(HOW TO COMPLETE THIS TASK) Return a copy of every line in the records that includes the word "templates".

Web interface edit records
- Opening Delimiter -

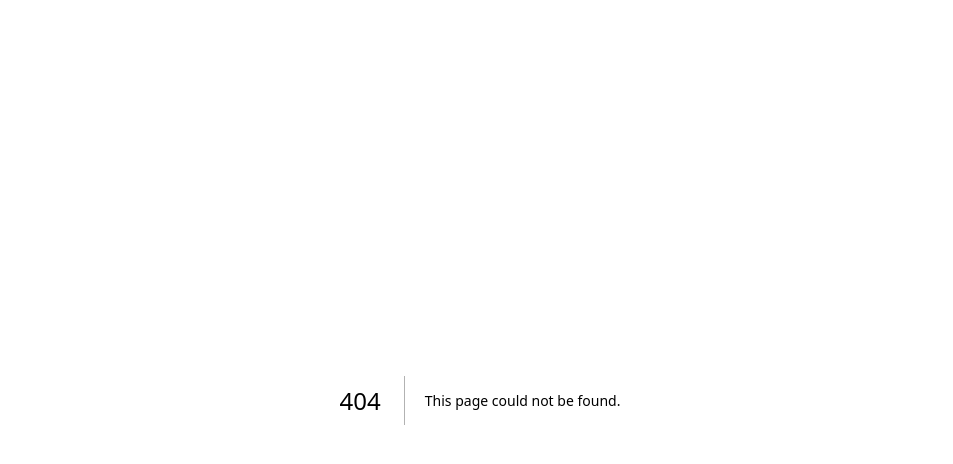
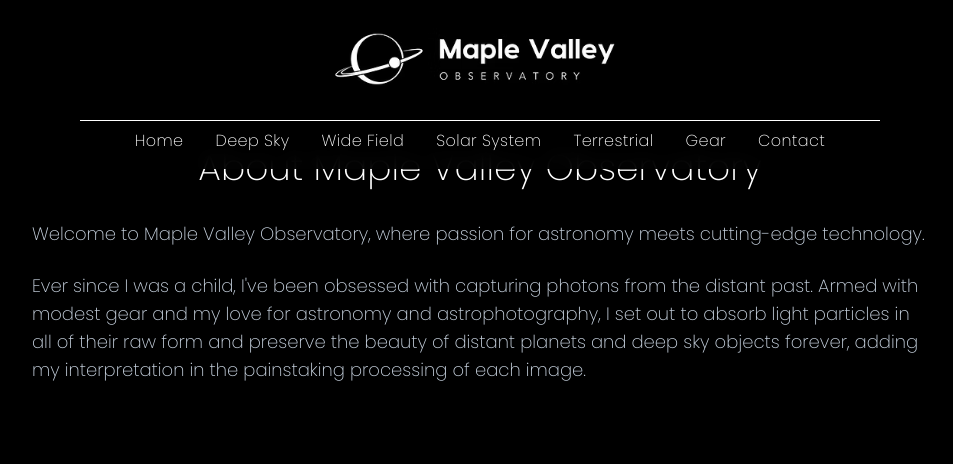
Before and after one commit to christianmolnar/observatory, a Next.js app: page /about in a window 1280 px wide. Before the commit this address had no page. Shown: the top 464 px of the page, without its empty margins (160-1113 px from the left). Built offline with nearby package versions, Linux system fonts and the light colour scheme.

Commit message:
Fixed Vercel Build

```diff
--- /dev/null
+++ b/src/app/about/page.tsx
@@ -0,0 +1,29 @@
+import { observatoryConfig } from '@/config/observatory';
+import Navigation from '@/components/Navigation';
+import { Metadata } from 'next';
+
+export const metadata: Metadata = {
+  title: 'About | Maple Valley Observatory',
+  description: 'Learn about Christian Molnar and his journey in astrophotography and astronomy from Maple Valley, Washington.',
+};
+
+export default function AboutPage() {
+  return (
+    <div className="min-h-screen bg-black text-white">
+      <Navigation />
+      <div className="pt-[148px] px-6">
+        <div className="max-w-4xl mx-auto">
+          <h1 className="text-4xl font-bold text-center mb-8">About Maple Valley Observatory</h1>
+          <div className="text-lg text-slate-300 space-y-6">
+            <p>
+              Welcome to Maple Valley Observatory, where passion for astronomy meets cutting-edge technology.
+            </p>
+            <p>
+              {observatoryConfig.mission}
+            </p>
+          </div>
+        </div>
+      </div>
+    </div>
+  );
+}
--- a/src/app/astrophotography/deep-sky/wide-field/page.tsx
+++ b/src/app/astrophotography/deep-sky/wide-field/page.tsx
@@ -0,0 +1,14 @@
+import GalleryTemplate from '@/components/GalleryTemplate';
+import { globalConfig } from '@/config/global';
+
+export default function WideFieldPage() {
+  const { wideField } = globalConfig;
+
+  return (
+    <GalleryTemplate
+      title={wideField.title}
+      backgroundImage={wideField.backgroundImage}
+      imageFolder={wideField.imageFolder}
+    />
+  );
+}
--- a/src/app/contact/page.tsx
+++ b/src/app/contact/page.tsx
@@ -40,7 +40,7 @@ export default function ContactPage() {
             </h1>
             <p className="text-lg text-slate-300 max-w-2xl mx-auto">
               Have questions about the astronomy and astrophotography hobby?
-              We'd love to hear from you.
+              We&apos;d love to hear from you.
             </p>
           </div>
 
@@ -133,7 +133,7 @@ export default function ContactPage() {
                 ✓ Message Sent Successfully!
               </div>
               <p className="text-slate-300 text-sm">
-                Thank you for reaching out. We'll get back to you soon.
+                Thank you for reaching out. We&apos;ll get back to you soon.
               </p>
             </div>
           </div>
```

- Closing Delimiter -
- Opening Delimiter -

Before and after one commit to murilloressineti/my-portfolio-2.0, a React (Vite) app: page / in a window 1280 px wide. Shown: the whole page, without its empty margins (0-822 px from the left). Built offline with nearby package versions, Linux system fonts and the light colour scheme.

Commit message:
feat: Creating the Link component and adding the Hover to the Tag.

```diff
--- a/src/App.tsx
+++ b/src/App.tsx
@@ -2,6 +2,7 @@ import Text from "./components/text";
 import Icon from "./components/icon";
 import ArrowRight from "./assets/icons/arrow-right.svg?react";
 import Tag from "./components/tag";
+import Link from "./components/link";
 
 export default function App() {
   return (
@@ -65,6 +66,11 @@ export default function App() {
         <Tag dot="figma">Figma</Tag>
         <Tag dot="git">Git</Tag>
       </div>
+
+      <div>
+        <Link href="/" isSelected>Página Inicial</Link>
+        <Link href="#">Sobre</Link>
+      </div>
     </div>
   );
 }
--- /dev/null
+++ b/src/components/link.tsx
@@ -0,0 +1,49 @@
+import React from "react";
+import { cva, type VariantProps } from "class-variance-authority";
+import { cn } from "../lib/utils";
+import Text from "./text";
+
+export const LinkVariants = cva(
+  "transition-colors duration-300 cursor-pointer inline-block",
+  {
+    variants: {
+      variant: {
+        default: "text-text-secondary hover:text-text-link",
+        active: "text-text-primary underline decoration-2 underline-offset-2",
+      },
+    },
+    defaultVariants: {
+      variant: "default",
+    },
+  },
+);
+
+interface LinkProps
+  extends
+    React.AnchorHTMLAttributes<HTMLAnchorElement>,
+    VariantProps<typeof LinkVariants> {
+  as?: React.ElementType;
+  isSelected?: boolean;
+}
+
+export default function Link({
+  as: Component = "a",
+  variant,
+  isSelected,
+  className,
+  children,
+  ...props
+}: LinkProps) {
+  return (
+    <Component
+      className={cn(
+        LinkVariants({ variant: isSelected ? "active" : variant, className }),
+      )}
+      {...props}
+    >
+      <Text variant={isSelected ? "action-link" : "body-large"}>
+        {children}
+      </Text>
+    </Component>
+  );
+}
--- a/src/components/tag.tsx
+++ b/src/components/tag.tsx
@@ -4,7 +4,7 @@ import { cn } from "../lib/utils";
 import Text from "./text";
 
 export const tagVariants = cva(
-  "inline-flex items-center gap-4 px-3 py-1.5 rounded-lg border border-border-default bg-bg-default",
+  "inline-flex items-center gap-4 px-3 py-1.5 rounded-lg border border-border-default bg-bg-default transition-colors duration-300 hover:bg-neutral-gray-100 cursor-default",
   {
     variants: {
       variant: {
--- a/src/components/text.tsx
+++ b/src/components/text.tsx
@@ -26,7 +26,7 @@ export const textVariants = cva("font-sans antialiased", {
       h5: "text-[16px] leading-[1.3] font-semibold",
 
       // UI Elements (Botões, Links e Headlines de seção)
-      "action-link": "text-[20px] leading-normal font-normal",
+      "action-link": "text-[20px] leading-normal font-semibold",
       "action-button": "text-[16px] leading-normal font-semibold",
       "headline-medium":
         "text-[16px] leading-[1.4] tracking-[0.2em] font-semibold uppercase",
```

- Closing Delimiter -
- Opening Delimiter -

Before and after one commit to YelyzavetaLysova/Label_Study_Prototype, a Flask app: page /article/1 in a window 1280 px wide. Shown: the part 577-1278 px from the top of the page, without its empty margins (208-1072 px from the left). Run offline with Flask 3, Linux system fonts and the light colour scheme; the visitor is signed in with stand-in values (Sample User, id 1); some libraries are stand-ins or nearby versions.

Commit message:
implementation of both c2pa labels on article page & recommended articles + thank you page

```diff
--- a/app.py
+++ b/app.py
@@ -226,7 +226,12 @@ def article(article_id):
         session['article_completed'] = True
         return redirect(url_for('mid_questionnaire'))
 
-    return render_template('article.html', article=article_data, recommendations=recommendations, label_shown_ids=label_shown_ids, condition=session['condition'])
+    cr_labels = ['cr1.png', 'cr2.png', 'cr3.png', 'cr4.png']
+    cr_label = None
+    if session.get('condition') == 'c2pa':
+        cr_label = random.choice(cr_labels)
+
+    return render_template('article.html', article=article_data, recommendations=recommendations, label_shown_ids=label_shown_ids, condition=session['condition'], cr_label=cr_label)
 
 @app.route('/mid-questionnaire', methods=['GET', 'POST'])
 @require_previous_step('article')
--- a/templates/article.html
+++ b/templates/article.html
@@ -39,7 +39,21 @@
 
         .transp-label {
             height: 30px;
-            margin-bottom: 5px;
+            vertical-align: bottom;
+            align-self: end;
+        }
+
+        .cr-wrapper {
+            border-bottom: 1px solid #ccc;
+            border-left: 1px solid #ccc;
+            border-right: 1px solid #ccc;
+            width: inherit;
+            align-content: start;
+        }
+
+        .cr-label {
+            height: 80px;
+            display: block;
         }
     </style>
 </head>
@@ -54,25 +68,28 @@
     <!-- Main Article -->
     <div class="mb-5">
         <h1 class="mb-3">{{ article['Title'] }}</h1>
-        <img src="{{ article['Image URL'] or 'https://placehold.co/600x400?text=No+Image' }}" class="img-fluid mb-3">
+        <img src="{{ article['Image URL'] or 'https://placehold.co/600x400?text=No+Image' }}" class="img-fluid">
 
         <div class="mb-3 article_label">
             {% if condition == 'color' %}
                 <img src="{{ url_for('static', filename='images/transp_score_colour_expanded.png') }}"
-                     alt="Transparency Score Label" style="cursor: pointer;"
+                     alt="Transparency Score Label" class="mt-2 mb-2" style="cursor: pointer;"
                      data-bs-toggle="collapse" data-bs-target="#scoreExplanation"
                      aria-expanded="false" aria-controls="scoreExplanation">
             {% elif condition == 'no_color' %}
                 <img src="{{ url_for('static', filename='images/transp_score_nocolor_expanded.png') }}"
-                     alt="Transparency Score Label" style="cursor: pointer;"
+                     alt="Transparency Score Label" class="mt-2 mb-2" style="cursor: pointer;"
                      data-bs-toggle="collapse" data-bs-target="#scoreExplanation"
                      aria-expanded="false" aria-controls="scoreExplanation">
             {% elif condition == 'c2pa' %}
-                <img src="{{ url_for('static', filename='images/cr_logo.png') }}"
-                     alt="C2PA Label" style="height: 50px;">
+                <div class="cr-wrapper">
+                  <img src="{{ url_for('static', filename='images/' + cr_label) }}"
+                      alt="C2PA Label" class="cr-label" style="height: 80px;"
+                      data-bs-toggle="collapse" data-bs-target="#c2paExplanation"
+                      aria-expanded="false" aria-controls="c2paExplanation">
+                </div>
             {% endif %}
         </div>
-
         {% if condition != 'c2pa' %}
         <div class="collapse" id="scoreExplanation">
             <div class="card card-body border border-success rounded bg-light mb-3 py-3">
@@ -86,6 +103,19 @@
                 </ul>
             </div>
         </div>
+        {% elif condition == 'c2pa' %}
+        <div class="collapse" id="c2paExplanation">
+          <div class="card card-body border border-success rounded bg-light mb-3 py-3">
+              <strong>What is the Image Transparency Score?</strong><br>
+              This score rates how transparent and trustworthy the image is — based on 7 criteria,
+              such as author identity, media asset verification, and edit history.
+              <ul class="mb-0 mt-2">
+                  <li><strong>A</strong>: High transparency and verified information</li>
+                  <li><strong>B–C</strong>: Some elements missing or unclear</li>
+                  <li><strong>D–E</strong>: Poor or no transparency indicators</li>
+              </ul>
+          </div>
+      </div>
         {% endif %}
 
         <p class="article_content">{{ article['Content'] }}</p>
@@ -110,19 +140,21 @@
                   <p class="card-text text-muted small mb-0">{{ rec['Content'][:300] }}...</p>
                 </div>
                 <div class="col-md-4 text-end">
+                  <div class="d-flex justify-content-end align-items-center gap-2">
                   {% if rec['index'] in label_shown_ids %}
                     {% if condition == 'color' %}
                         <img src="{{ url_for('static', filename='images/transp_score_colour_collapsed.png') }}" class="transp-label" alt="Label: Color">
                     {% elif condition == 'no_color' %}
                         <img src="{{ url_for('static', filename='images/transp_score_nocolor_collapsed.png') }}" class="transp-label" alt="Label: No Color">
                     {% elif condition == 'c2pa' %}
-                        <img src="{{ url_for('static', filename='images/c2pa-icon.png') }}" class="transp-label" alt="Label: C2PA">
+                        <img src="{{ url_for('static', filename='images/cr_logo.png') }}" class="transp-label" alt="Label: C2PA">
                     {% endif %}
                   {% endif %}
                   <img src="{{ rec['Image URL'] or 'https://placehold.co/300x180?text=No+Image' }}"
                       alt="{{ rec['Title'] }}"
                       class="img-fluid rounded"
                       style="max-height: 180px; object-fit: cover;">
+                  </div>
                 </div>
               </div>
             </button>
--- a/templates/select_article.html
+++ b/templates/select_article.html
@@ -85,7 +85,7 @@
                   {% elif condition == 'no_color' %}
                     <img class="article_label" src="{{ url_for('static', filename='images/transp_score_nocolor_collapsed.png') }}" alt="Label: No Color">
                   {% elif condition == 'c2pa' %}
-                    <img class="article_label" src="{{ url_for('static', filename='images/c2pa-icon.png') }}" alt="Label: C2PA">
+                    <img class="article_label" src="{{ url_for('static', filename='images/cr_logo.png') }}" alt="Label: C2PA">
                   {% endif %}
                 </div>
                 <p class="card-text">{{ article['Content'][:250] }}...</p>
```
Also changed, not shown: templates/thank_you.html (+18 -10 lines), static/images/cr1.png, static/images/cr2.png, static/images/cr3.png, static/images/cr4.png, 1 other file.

- Closing Delimiter -

(SOLUTION TO THIS TASK)
--- a/templates/article.html
+++ b/templates/article.html
--- a/templates/select_article.html
+++ b/templates/select_article.html
Also changed, not shown: templates/thank_you.html (+18 -10 lines), static/images/cr1.png, static/images/cr2.png, static/images/cr3.png, static/images/cr4.png, 1 other file.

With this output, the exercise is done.